(Work task): For the data below, report how many lines contain the string "right" and write nothing more.

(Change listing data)
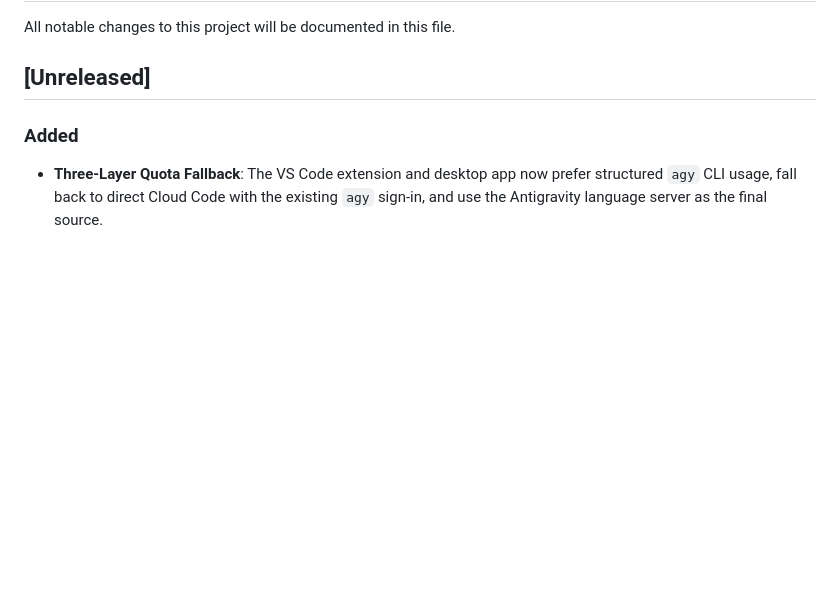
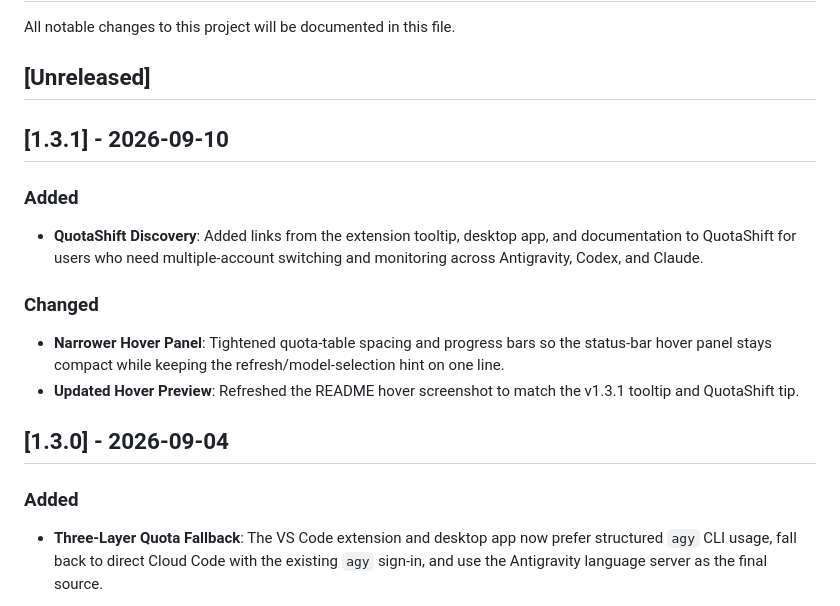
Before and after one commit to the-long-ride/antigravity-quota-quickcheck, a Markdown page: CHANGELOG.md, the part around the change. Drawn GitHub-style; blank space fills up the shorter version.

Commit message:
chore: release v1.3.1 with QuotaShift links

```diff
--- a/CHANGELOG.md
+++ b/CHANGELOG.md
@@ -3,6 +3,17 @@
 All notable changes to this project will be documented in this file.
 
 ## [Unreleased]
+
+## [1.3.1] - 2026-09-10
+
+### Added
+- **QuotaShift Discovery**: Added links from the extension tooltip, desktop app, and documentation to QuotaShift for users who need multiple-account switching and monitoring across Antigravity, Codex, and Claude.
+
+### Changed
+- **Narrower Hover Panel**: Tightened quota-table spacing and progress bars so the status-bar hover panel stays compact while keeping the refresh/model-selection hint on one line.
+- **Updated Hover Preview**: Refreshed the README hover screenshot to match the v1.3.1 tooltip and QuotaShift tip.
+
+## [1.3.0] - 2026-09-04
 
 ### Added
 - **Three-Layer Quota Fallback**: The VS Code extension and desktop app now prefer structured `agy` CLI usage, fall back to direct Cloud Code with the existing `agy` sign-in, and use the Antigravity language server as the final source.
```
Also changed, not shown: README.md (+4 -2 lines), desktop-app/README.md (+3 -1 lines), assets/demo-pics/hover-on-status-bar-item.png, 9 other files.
--
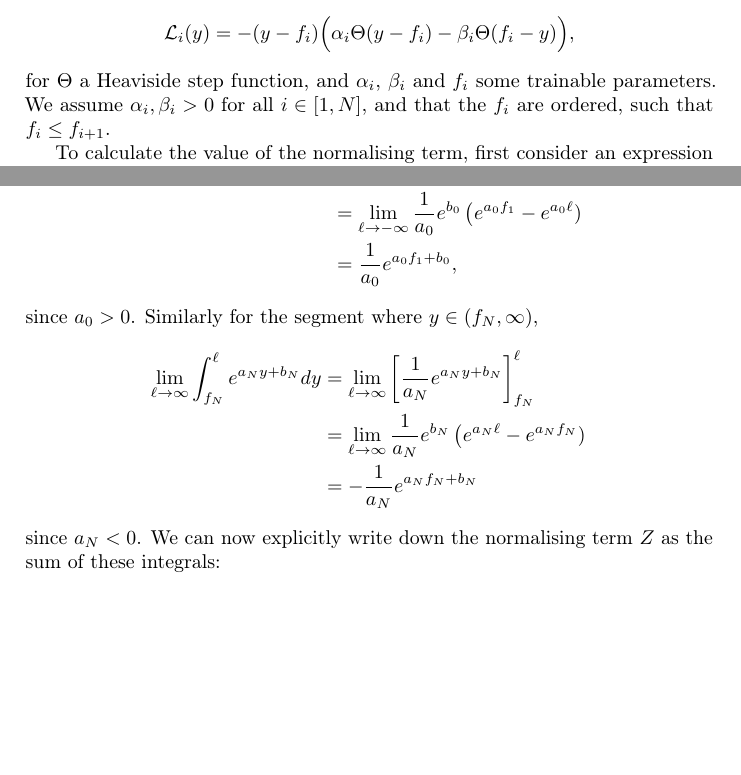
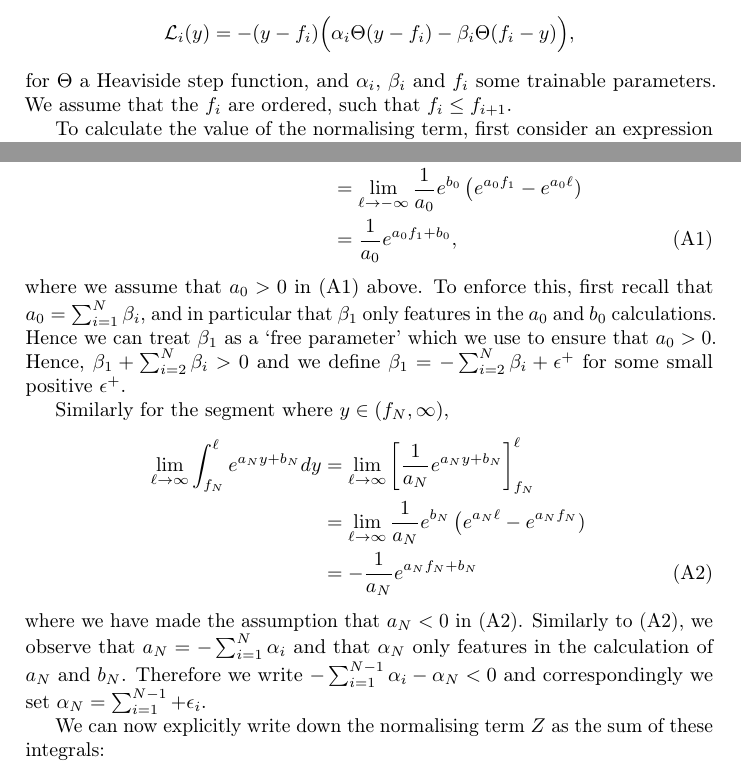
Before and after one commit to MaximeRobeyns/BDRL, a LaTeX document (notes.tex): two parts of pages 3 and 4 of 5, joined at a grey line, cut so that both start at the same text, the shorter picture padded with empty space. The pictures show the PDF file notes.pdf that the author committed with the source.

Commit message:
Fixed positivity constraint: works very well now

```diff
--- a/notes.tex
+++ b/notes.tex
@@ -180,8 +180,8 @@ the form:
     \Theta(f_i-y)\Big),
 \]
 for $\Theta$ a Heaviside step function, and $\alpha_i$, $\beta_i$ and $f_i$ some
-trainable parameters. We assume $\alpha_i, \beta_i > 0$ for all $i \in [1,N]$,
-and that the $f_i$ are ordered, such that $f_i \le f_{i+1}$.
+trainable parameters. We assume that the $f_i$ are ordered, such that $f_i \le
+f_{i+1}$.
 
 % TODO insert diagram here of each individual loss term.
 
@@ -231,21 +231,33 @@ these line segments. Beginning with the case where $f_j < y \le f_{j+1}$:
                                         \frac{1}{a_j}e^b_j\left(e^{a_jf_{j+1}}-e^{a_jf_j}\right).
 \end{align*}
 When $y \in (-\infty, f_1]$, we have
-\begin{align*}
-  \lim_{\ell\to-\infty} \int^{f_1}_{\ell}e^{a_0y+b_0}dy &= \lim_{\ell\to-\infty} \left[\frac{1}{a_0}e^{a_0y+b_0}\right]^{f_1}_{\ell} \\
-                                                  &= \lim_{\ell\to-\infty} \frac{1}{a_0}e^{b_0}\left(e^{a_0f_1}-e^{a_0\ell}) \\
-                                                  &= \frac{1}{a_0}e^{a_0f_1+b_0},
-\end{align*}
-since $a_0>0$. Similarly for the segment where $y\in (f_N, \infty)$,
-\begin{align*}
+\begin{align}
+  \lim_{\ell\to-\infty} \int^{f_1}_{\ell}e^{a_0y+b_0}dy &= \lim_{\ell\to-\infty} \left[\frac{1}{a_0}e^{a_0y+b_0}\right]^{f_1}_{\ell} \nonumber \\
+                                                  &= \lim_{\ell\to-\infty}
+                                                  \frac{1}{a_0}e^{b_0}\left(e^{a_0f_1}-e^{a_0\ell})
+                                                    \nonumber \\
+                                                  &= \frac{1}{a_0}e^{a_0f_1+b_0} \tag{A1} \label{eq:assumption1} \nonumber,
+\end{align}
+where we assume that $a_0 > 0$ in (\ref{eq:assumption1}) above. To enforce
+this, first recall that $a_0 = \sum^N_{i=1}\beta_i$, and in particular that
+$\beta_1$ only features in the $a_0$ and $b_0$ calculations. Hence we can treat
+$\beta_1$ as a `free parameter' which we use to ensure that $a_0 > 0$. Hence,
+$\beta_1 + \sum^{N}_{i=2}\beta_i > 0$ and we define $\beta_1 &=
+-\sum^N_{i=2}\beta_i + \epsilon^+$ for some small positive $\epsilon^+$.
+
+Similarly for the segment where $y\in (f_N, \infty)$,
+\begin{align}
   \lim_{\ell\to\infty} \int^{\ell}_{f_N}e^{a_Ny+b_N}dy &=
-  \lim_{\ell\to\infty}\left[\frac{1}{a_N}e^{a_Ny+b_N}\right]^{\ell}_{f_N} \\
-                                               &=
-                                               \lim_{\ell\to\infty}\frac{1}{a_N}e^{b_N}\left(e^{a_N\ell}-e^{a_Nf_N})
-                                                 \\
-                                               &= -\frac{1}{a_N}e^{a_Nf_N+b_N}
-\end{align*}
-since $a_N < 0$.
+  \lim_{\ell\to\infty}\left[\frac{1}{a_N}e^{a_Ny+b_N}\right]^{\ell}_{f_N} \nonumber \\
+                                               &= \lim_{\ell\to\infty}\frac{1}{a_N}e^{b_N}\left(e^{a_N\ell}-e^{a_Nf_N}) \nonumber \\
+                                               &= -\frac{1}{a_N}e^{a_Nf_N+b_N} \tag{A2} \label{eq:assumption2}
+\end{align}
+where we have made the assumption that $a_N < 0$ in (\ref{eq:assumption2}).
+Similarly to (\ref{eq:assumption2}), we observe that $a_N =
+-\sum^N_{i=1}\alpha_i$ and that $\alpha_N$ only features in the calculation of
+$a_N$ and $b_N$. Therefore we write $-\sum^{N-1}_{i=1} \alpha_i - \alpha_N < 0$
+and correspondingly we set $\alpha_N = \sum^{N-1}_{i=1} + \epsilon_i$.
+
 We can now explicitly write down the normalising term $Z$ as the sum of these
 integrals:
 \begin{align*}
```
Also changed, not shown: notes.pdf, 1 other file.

(Problem solution): 5